Show every line below where "Django" can be found.

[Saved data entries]
*** Begin section ***
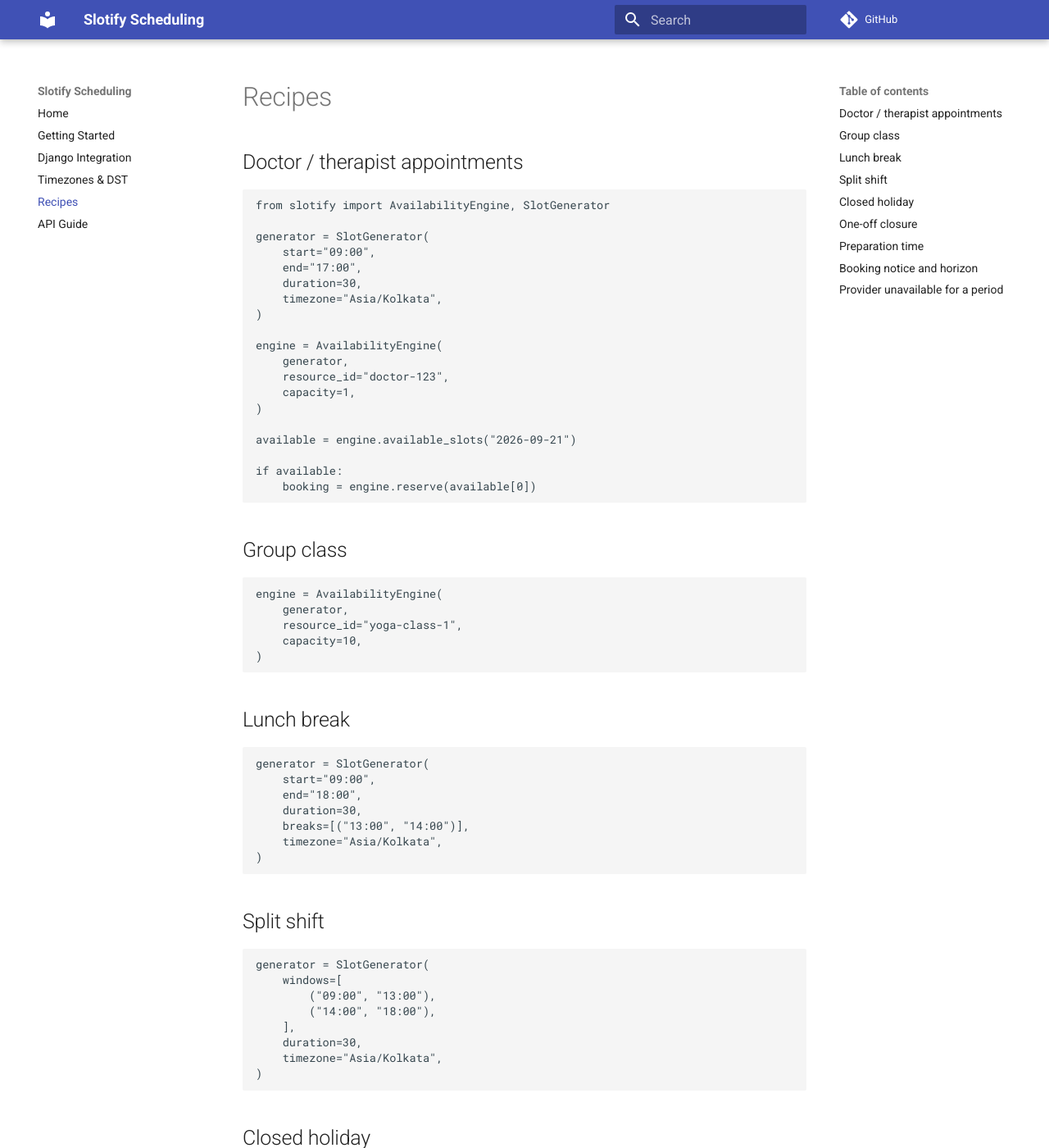
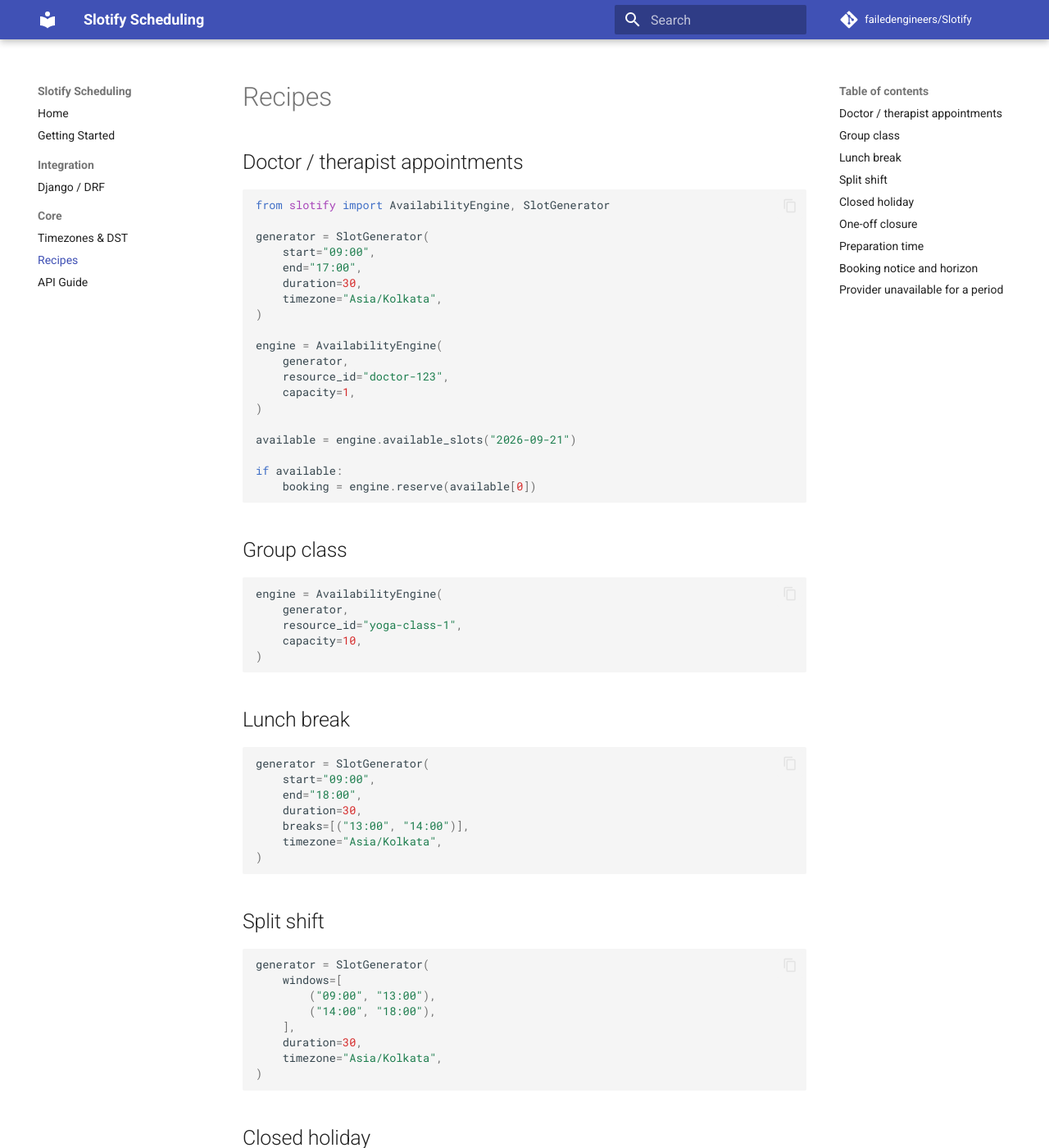
Before and after one commit to failedengineers/Slotify, an MkDocs documentation site: the page built from docs/recipes.md, in a window 1280 px wide and 1400 px high. Shown: the whole window at 82% size. Built offline with MkDocs 1.6.1 and Material for MkDocs 9.7.7, drawn with Linux system fonts in a browser that asks for light colours; comment, search, counter and statistics services are not loaded; some of the changed text lies outside the part shown.

Commit message:
docs: configure public documentation site

```diff
--- a/mkdocs.yml
+++ b/mkdocs.yml
@@ -1,14 +1,32 @@
 site_name: Slotify Scheduling
-site_description: Timezone-aware scheduling and appointment slot engine for Python
+site_description: Timezone-aware Python scheduling and appointment slot engine for availability and booking systems.
+site_url: https://failedengineers.github.io/Slotify/
 repo_url: https://github.com/failedengineers/Slotify
+repo_name: failedengineers/Slotify
 
 theme:
   name: material
+  features:
+    - navigation.sections
+    - navigation.expand
+    - navigation.top
+    - content.code.copy
+    - search.suggest
+    - search.highlight
+
+markdown_extensions:
+  - admonition
+  - pymdownx.highlight
+  - pymdownx.superfences
+  - pymdownx.tabbed
+  - tables
 
 nav:
   - Home: index.md
   - Getting Started: getting-started.md
-  - Django Integration: django.md
-  - Timezones & DST: timezones.md
-  - Recipes: recipes.md
-  - API Guide: api.md
+  - Integration:
+      - Django / DRF: django.md
+  - Core:
+      - Timezones & DST: timezones.md
+      - Recipes: recipes.md
+      - API Guide: api.md
```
*** End section ***
Solution for this exercise
-  - Django Integration: django.md
+      - Django / DRF: django.md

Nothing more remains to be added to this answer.